Director and Chief Cardiologist,
</b>Today we have one of the renowned clinical and non-invasive cardiologist, Dr. Rakesh Gupta who is from Jaslok Hospital based in New Delhi. Sir it is a warm welcome for the Revolution talk. So, sir, as you know that in arrhythmic disorders, arrhythmia is one of the commonest disease having the incidences of around 30-33%. So you have such a vast experience and so in your routine practice how do you look at atrial fibrillation from the diagnosis point of view.
</b>If I have to look for atrial fibrillation for a diagnosis practice, take my words, single simple most important test is electrocardiogram, practically available every nook and corner of our country which can be done even by a basic medical physician who can diagnose atrial fibrillation (01
</b>Perfect, so I think it is not so much difficult. ECG is available everywhere, now in the corner of India also the ECG machines and even the physicians are also now well aware of this very particular plan.
</b>Very well trained and aware of it. <br> Dr.Kunal Jhaveri
</b>Well, India has been a largest country (02
</b>So definitely sir you have mentioned very well the non-valvular and valvular two parts of atrial fibrillation and now because of awareness of disease and with long age and multiple comorbid conditions, non-valvular atrial fibrillation incidences are also increasing now by leaps and bounds. So regarding the non-valvular atrial fibrillation, as for the data, one of the commonest complication is the stroke. So, how do you find that when the patient has non-valvular atrial fibrillation and the chances of developing stroke with various risk factors. What is your experience?
</b>Certainly if a person of all these comorbid (04
</b>Okay, so definitely you have mentioned that regarding the management part the control of atrial fibrillation is very very required. So the first chance what you will take to revert the atrial fibrillation to the normal sinus rhythm and meanwhile you should start the oral anticoagulants whether, initially there was vitamin K antagonist, now the newer generation of oral anticoagulants are also available. But sometimes in your practice you must have also found that you have tried very aggressively and tried to revert the patient to the normal sinus rhythm (06
</b>In fact, if you look at the true scenarios of stroke prevention in atrial fibrillation, anybody who is more than 65 years of age we have to give them anticoagulants. So if somebody does not prescribe it is not being an ethical practice.
</b>So in this condition, where the patient is not reverting to the normal sinus rhythm and still you have to do the treatment for the stroke prevention in atrial fibrillation, what could be your management.
</b>Well, till date, like I can say that we have been using time tested vitamin K antagonists from a long time. They are very good, time tested, lot of data which is available on them but the most important thing is we have to maintain their INR (07
</b>So it is a very practical point that you have raised that oral drug available, they are effective but monitoring of INR is a biggest issue in India and the new oral anticoagulant may be the best solution. If they are the best solution for the prevention of stroke and atrial fibrillation. So sir in India, since the last five to six years, different types of new oral anticoagulants are available like dabigatran, rivaroxaban and apixaban.

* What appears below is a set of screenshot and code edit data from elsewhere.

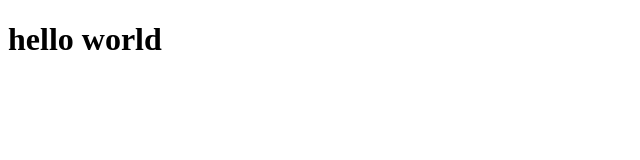
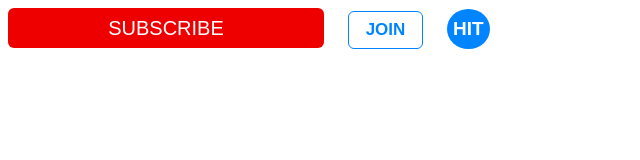
Before and after one commit to AmitKrVishwakarma/Test-Personal, a plain HTML site: page Index.html in a window 1280 px wide. Shown: the whole page, without its empty margins (0-640 px from the left). Drawn offline with Linux system fonts and the light colour scheme.

Commit message:
I added new lines

```diff
--- a/Index.html
+++ b/Index.html
@@ -4,8 +4,72 @@
     <meta charset="UTF-8">
     <meta name="viewport" content="width=device-width, initial-scale=1.0">
     <title>Test site</title>
+    <style>
+        .subscribe{
+            background-color: rgb(238, 0, 0);
+            color: white;
+            font-size: 20px;
+            border: 0px;
+            width: 25%;
+            height: 40px;
+            border-radius: 6px;
+            cursor: pointer;
+            margin-right: 20px;
+        }
+
+        .subscribe:hover{
+            opacity: 0.6;
+        }
+        .subscribe:active{
+            opacity: 0.3;
+        }
+
+        .join{
+            background-color: white;
+            color: rgb(0, 132, 255);
+            border: 1px solid rgb(0, 132, 255);
+            font-size: 17px;
+            font-weight: bold;
+            width: 75px;
+            height: 38px;
+            border-radius: 6px;
+            margin-right: 20px;
+        }
+
+        .join:hover{
+            background-color: rgb(0, 132, 255);
+            color: white;
+        }
+        .join:active{
+            background-color: white;
+            color:  rgb(0, 132, 255);
+        }
+
+        .hit{
+            background-color:  rgb(0, 132, 255);
+            color: white;
+            font-size: 19px;
+            font-weight: bold;
+            border: none;
+            height: 40px;
+            border-radius: 80%;
+        }
+
+        .hit:hover{
+            background-color: white;
+            color: rgb(0, 132, 255);
+            border: 1px solid rgb(0, 132, 255);
+        }
+        .hit:active{
+            background-color: rgb(0, 132, 255);
+            color: white;
+        }
+    </style>
 </head>
 <body>
-    <h1>hello world</h1>
+    <button class="subscribe">SUBSCRIBE</button>
+    <button class="join">JOIN</button>
+    <button class="hit">HIT</button>
+
 </body>
 </html>
--- a/Style.css
+++ b/Style.css
@@ -0,0 +1,3 @@
+.subscribe {
+    background-color: brown;
+}
```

You must have used all kind of drugs in your current practice. What is your experience with these different drugs (09
</b>Look while choosing a new generation oral anticoagulants drugs I have to look for a couple of things. The first and foremost thing is the compliance of a patient in the form like how many tablets he has to take one day. Second the cost of the drug, what is the average cost for the drug for the patient. Third, do I have to really look for the INR in this subset of population. So these three criterias will make lot of difference because they have to take this drug for lifelong. If I am looking in an aging person, who is in atrial fibrillation it is not going to be a drug for one day. I say drug to eternity for him. So all these factors make lot of difference and looking at all these three drugs which you have quoted a couple of minutes back, I feel like couple of drugs which have really made mark is, one of them is rivaroxaban (10
</b>So Dr. Gupta has said very very well and in detail and there is actual practical scenario in Indian condition regarding the atrial fibrillation and the stroke prevention. Older generation molecules are effective, they are good but the INR monitoring is not possible up to mark in corner of each and every part of India and to replace or to give better solution for them new oral anticoagulation is better solution but again for better compliance and lifelong treatment the cost is also one of the biggest factor, so that is also one of the considering factor when you are using the new oral anticoagulant in atrial fibrillation patients. So with this note, sir, we are ending our discussion and thanks a lot for your valuable comments and expert opinion.
</b>Thank you very much and we look forward to have something more.